Sunday, November 13, 2011

Back out in the countryside


I’ve been back in Honduras since Friday, November 4. Finally, on Thursday, November 11, I got back out into the countryside.

A group is coming from St. Thomas Aquinas Church on November 17 and I have to make sure everything is prepared. This included a few visits to places where they will be staying or visiting. I could, of course, have tried to do all this over the phone, but it actually works better to spend the time visiting the communities – partly to make sure I get things straight and partly because it is always good to have face to face meeting with folks.

The St. Thomas group will spend three days in Quebraditas – the town with the pink church. They’ll be working with the people of the town to build a latrine and a pila, a water basin, for the church grounds.

The pink church of San José in Quebraditas

 I had expected that things would not be underway and I’d have to put a spark under the people. Oh me, of little faith. Delmi had been arranging things and even had a list of what we needed to purchase before the project begins. We also talked about where people would stay and meals. It was a very fruitful meeting.

I left with six oranges and a dozen mandarins. It’s that season, I ate three mandarins on the road – the best mandarins I’ve had.

Friday and Saturday I went out to the meetings for two of the zones of the parish – Zona San Miguel (formerly zone 2) and Zona San Francisco (formerly zone 3). Zone 2 seems to have a lot of problems, probably exacerbated by the poverty of the zone. Zone 3, though it is the farthest from the parish, is where I have been concentrating my efforts. It has it problems but it does seem to have a more active and participative ministry than some other parts of the parish.  Some communities also seem to be a little more well off than the others.

It was raining on Saturday when I sent out to the meeting in El Zapote de Santa Rosa. At 1 pm when it was finished the rain had stopped but the fog was think. I could see about 200 feet on the road ahead of me, but looking out to the fields and valleys on the side of the road all I could see was the thick soup of a fog.  

My pickup (la bestia) in El Zapote - in the fog

Sunday I ended up going to Mass in Yaruconte, a town past Dolores. The road was bad because of all the rain and so it was four-wheel drive all the way. There had also been a landslide on the side of the mountain above the village.

Landslide on the hill above Yaruconte

Padre Efraín was celebrating the Mass and led a very participative homily. The first reading was on the good wife. He asked the men to speak about wives. I waited for the worst – but was totally surprised when one man told how his grandfather used to get up early in the morning and make coffee for his wife and himself. (In most cases women get up early to make the coffee and tortillas and begin to prepare breakfast.) Padre Efraîn asked him if he got up and made coffee. Meekly he said no.

Sunday Mass in Yaruconte
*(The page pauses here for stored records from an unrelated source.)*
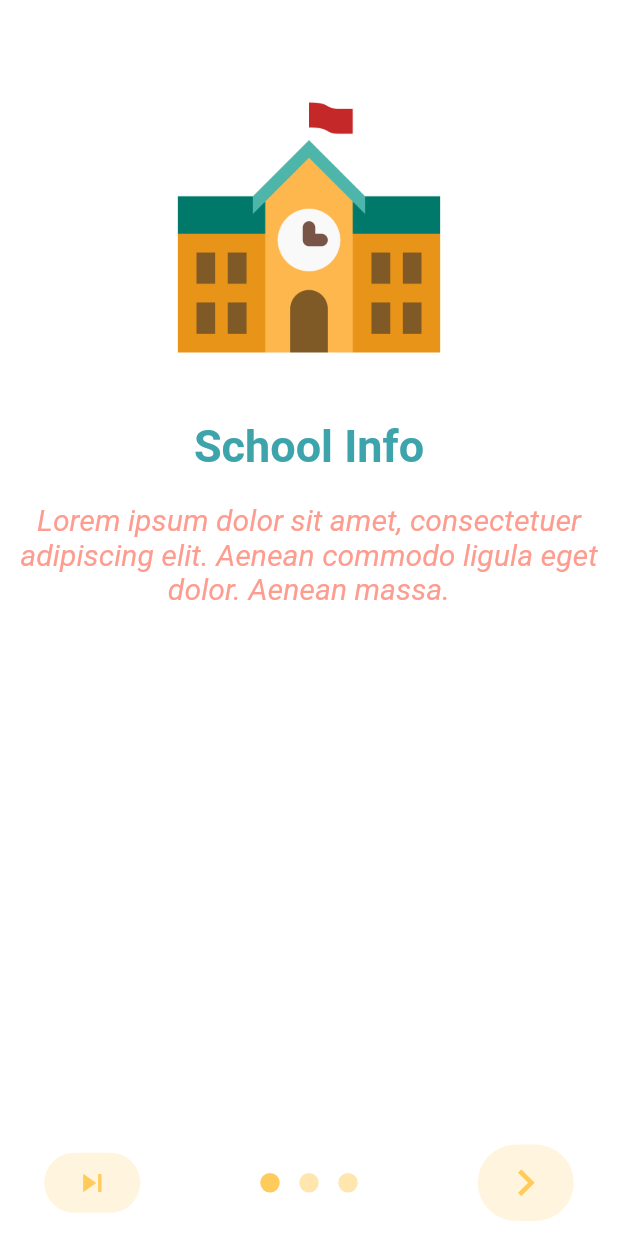
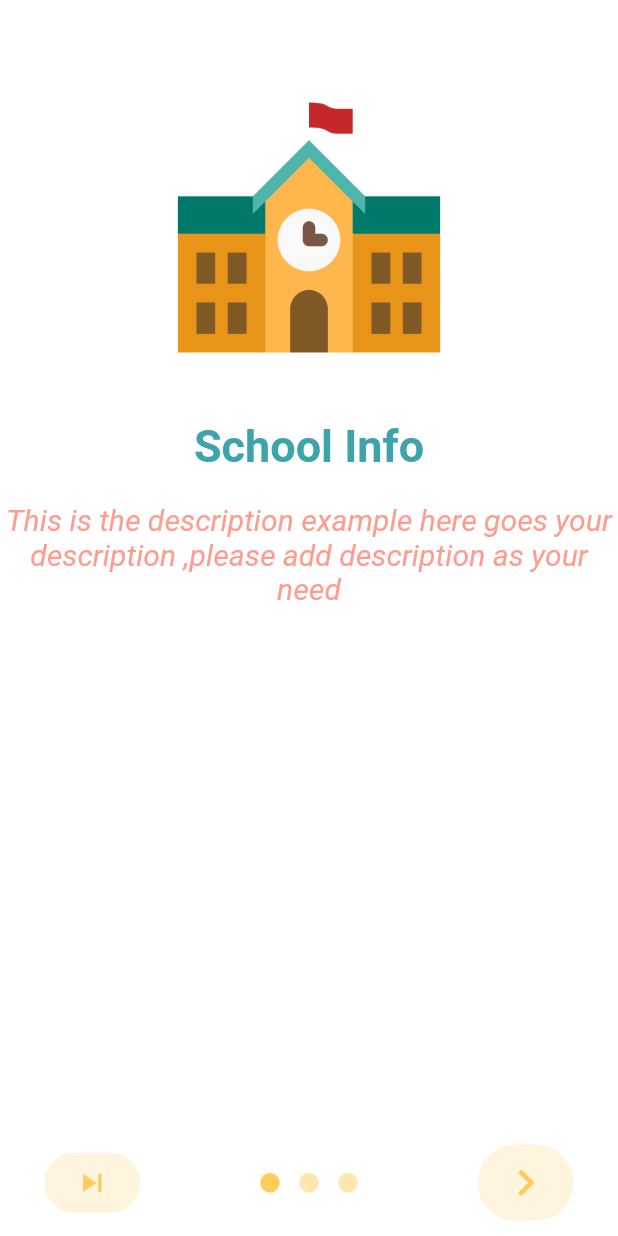
Before and after one commit to mktece/flutter-intro-slide-example, a Flutter app: the screen it shows after launch, on a phone screen of 412 x 824 dp. Run offline on Flutter 3.47's test engine with Material 2 defaults, Android fonts, the light colour scheme and no system bars; drawn by our look-alikes of intro_slider; Roboto replaces fonts that are missing (Raleway, RobotoMono).

Commit message:
Update main.dart
bugs removed

```diff
--- a/lib/main.dart
+++ b/lib/main.dart
@@ -172,7 +172,7 @@ class IntroScreenState extends State<IntroScreen> {
             fontWeight: FontWeight.bold,
             fontFamily: 'RobotoMono'),
         description:
-        "Lorem ipsum dolor sit amet, consectetuer adipiscing elit. Aenean commodo ligula eget dolor. Aenean massa.",
+        "This is the description example here goes your description ,please add description as your need",
         styleDescription: TextStyle(
             color: Color(0xfffe9c8f),
             fontSize: 20.0,
```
Padre Efraín talked a bit about machismo – the common sense of the superiority of men over women. He talked about a couple he knew who got married and said that the woman was not the slave in the family; the two of them were compañeros – companions – in their marriage.

Later in the homily, Padre Efraín talked about the importance of not having or using weapons in the villages. Violence affects many parts of life here in Honduras. Almost at once, one man piped up and said that they should not buy kids toy guns, because it gives them the wrong idea.
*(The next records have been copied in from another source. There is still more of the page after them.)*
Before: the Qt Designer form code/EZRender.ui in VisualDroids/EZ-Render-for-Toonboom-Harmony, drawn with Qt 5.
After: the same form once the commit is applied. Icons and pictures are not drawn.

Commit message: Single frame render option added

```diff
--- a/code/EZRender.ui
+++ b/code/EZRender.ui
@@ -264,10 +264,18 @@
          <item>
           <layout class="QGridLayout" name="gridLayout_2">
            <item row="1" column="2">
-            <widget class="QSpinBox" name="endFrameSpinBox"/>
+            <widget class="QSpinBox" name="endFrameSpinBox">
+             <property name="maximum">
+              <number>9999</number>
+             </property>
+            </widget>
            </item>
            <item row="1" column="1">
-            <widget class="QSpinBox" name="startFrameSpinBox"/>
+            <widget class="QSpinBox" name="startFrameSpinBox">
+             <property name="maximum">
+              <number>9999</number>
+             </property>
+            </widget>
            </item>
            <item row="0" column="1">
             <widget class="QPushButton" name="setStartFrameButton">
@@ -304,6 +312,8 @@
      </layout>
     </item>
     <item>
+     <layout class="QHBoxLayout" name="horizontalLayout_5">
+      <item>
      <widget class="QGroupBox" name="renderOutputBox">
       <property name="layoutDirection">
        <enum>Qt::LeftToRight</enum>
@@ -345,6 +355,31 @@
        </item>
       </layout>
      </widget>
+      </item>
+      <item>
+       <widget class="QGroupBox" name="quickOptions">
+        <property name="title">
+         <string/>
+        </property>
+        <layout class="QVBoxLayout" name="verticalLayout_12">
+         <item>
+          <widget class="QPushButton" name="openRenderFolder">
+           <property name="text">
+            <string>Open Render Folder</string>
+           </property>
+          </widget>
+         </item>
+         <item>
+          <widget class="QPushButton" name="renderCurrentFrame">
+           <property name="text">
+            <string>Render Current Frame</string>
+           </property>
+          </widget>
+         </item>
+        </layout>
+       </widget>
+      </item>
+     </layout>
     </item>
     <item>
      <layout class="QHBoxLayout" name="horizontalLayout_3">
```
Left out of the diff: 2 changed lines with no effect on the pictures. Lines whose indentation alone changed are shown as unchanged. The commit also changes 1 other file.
It was marvelous to hear these people speak forthrightly about real problems in their society.

Getting out to listen to these people and visit with them is a blessing.
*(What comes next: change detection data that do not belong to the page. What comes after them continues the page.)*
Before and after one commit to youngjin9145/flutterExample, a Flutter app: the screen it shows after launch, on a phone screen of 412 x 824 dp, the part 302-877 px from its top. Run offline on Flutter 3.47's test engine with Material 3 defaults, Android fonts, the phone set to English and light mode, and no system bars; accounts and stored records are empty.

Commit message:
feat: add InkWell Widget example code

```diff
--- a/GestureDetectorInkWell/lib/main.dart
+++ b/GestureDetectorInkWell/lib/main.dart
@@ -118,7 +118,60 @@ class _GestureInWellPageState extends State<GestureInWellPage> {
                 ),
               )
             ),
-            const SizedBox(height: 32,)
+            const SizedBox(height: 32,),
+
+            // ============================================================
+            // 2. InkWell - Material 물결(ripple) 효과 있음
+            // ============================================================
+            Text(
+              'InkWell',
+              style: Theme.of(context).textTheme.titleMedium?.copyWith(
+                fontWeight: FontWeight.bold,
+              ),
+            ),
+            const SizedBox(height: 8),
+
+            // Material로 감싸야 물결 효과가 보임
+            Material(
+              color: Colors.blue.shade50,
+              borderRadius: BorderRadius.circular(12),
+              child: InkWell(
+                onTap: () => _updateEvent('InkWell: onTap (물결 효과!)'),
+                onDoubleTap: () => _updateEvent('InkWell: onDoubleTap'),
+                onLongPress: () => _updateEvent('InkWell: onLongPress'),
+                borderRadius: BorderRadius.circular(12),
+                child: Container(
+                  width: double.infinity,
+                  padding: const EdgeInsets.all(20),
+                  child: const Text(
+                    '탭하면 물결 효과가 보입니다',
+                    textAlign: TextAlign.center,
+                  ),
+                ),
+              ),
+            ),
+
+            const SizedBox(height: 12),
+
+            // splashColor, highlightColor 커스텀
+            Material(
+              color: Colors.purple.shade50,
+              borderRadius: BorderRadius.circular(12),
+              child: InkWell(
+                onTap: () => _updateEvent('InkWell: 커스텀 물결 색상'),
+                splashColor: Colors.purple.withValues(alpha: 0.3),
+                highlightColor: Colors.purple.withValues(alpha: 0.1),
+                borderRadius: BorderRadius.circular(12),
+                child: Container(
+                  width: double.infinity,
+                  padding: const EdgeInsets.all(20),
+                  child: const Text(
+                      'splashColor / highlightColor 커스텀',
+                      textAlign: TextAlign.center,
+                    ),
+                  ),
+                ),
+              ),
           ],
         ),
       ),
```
1 comment:

Jim said...

Enjoy reading your blog John! If I can help in any way with the upcoming group let me know.